Divorcing Someone With a Mental Illness in Arizona | Start With the Diagnosis
If you are divorcing someone with a mental illness in Arizona, or at least you believe you are, and are concerned how that mental illness will affect your divorce in Arizona, you should start with first determining the nature and extent of the mental illness.
The Diagnostic and Statistical Manual of Disorders (“DSM”) is relied upon by mental health professionals to evaluate and determine the nature and extent of certain mental illnesses, as well as to determine how chronic the mental illness is for a given patient. The “DSM” breaks down the general categories of illnesses identified as mental illnesses as:
- Neurodevelopmental Disorders
- Schizophrenia and other Psychotic Disorders
- Bipolar and Related Disorders
- Depressive Disorders
- Anxiety Disorders
- Obsessive-Compulsive Disorders
- Trauma and Stressor Related Disorders
- Dissociative Disorders
- Somatic Symptom and Related Disorders
- Feeding and Eating Disorders
- Elimination Disorders
- Sleep-Wake Disorders
- Sexual Dysfunctions
- Gender Dysphoria
- Disruptive, Impulse Control, and Conduct Disorders
- Substance Related and Addictive Disorders
- Neurocognitive Disorders
- Personality Disorders
- Paraphillic Disorders
- Other Mental Disorders
- Medication Induced Movement Disorders and Other Adverse Effects of Medication
- Other Conditions That May Be a Focus of Clinical Attention
Each of these conditions could have an impact on the divorce process in Arizona, as well as the final outcome of the case; particularly if children are involved in your divorce. Understanding which diagnosis is applicable to your spouse, the extent of the manifestation of the mental illness, and the impact that will have on your divorce and the outcome of your case should be a critical focus for you and your attorney.

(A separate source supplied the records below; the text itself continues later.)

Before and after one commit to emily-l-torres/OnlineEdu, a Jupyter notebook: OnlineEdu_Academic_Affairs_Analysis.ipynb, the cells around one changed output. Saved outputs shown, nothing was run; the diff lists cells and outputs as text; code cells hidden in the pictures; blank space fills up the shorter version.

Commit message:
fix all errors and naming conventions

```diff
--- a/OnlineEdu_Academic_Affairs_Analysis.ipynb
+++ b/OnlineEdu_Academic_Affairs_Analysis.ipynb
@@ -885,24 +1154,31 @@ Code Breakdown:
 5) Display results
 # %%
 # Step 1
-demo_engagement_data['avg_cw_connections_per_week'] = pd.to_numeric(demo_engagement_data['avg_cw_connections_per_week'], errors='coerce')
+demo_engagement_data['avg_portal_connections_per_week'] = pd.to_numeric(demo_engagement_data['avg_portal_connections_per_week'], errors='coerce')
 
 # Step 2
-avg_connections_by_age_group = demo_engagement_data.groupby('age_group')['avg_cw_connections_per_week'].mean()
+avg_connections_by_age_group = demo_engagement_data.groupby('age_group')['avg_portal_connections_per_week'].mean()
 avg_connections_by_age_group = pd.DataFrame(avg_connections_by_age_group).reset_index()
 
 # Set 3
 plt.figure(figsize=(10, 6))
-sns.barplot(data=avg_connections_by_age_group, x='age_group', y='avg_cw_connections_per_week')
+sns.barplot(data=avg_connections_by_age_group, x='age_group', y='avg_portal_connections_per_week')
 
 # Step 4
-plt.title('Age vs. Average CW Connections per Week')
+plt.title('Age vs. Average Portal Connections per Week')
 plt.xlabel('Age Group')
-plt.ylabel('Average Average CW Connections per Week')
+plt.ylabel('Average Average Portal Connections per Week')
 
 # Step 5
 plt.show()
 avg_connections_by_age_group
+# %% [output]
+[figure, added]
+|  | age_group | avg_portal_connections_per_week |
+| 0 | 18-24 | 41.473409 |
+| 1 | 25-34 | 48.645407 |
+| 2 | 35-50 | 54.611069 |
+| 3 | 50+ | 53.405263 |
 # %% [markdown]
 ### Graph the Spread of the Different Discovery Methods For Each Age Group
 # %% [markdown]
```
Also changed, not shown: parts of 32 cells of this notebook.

The court’s in Arizona are allowed to order evaluations that may include psychological and/or psychiatric evaluations. It is important to understand that a person divorcing a spouse with a mental illness, as well as the other spouse, lose the rights of confidentiality in the case if child custody issues exist in the case, pursuant to the Arizona Court of Appeals ruling in the In re the Marriage of Gove case. Also, court ordered evaluations are themselves not subject to confidentiality absent an Order from the court sealing those records.

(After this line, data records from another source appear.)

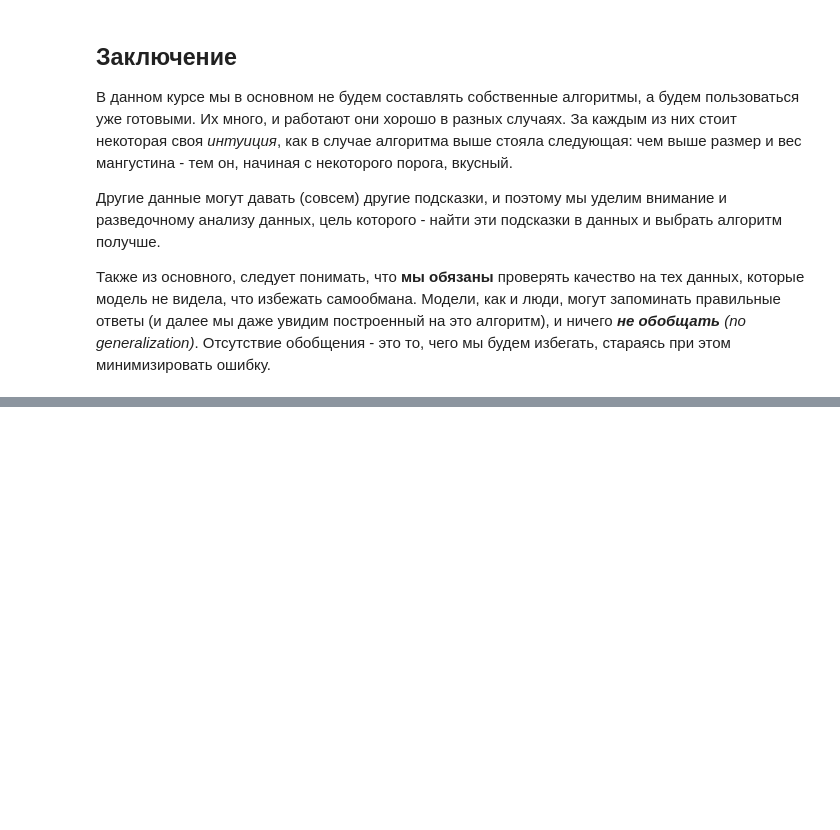
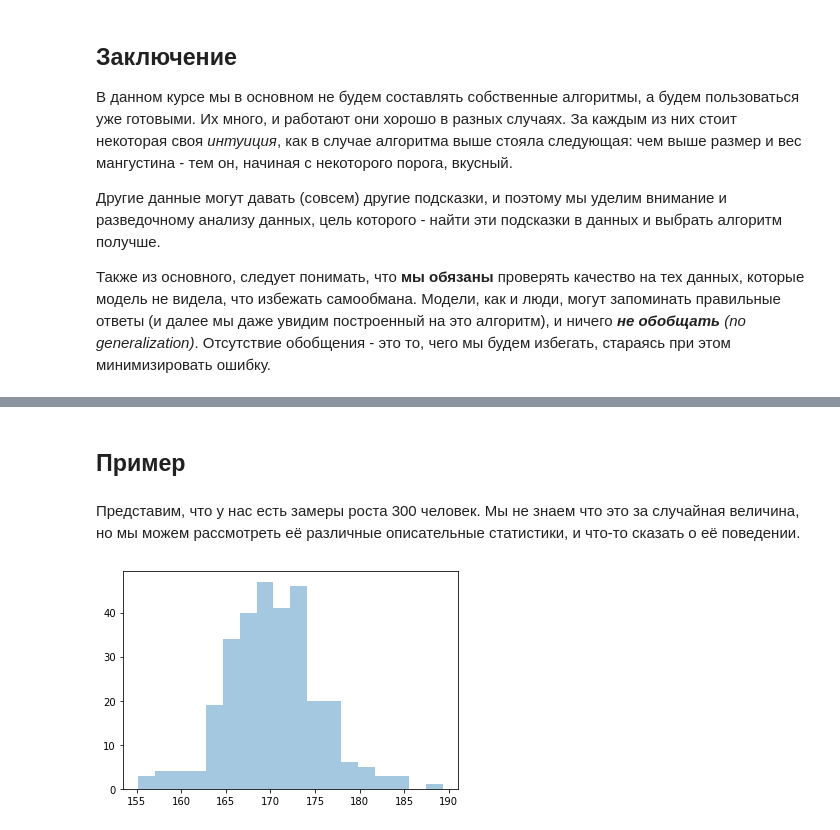
Before and after one commit to timeseries-ru/course, a Jupyter notebook: day_1.ipynb, the cells around one changed output, grey strips where cells are left out. Drawn from its saved outputs; the diff is of its cells as text; code cells hidden in the pictures; blank space fills up the shorter version.

```diff
--- a/day_1.ipynb
+++ b/day_1.ipynb
@@ -217,0 +304,12 @@ sns.scatterplot(x="weight", y="radius", hue="prediction", style="is_test", data=
+# %% [markdown]
+## Пример
+# %% [markdown]
+Представим, что у нас есть замеры роста 300 человек. Мы не знаем что это за случайная величина, но мы можем рассмотреть её различные описательные статистики, и что-то сказать о её поведении.
+# %%
+height = [
+    np.random.normal(170, 5) for _ in range(300) # синтетические данные
+]
+
+sns.distplot(height, kde=False);
+# %% [output]
+[figure, added]
```
Also changed, not shown: parts of 19 cells of this notebook.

Once the experts have identified the nature and extent of the mental illness, most experts will assess the impact of the mental illness on the parent’s ability to provide for the children’s needs, the safety of the children, and a course of treatment to address the mental illness issues.

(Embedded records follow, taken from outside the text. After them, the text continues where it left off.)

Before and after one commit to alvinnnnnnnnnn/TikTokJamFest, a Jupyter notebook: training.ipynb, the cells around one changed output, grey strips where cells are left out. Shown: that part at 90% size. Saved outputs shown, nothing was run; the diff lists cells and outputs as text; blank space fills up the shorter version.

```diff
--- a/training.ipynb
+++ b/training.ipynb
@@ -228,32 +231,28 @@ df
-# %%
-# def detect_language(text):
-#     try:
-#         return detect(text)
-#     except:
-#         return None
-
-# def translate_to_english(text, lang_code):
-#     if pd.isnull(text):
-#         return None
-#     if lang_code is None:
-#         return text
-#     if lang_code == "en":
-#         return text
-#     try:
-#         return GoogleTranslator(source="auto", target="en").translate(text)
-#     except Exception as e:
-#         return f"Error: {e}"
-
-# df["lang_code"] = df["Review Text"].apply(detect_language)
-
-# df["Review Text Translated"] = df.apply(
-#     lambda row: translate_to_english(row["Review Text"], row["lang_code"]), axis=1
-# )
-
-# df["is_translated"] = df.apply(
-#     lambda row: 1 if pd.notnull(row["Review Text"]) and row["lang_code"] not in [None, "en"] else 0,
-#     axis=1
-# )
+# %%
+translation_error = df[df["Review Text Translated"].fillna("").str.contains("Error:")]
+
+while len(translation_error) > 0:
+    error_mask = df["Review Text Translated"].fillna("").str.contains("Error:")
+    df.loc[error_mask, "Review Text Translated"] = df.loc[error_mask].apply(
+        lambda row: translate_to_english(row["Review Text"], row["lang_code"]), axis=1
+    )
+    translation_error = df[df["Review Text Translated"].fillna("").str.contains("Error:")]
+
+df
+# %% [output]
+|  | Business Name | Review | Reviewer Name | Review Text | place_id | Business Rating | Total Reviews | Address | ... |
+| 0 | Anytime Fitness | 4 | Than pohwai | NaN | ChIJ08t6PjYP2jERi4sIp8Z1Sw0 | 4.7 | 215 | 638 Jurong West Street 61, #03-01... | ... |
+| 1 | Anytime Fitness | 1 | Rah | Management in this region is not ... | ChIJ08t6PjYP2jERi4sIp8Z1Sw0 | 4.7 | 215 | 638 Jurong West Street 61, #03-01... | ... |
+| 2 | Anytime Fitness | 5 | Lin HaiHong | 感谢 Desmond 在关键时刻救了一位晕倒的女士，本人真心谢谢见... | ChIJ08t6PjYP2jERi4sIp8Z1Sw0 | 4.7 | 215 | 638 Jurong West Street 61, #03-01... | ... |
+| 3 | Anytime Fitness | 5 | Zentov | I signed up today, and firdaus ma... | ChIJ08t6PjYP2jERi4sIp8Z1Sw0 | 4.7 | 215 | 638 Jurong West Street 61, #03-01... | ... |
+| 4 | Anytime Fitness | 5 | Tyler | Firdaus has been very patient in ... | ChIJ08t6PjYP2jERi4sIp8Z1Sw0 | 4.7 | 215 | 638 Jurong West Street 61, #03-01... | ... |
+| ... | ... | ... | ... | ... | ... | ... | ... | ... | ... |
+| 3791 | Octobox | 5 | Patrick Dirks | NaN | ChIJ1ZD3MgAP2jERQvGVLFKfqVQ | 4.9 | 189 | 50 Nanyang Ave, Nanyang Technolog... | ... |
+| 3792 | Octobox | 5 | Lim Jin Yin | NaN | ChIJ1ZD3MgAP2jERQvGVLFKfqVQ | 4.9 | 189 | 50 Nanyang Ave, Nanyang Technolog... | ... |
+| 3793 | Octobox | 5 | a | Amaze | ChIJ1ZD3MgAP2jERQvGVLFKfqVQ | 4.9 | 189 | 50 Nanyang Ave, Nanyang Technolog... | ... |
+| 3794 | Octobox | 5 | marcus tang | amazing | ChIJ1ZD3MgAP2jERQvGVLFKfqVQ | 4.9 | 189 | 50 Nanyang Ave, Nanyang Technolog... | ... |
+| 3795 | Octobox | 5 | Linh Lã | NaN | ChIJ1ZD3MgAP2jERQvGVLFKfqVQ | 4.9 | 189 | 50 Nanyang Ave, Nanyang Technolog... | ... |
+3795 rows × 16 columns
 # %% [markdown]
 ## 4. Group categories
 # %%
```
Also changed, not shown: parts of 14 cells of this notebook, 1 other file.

Some attorneys simply gloss over claims that a party may have a mental illness. It is important, therefore, to hire a divorce attorney who understands the impact divorcing a spouse with a mental illness in Arizona can have upon your case, as well as the impact it could have upon your children.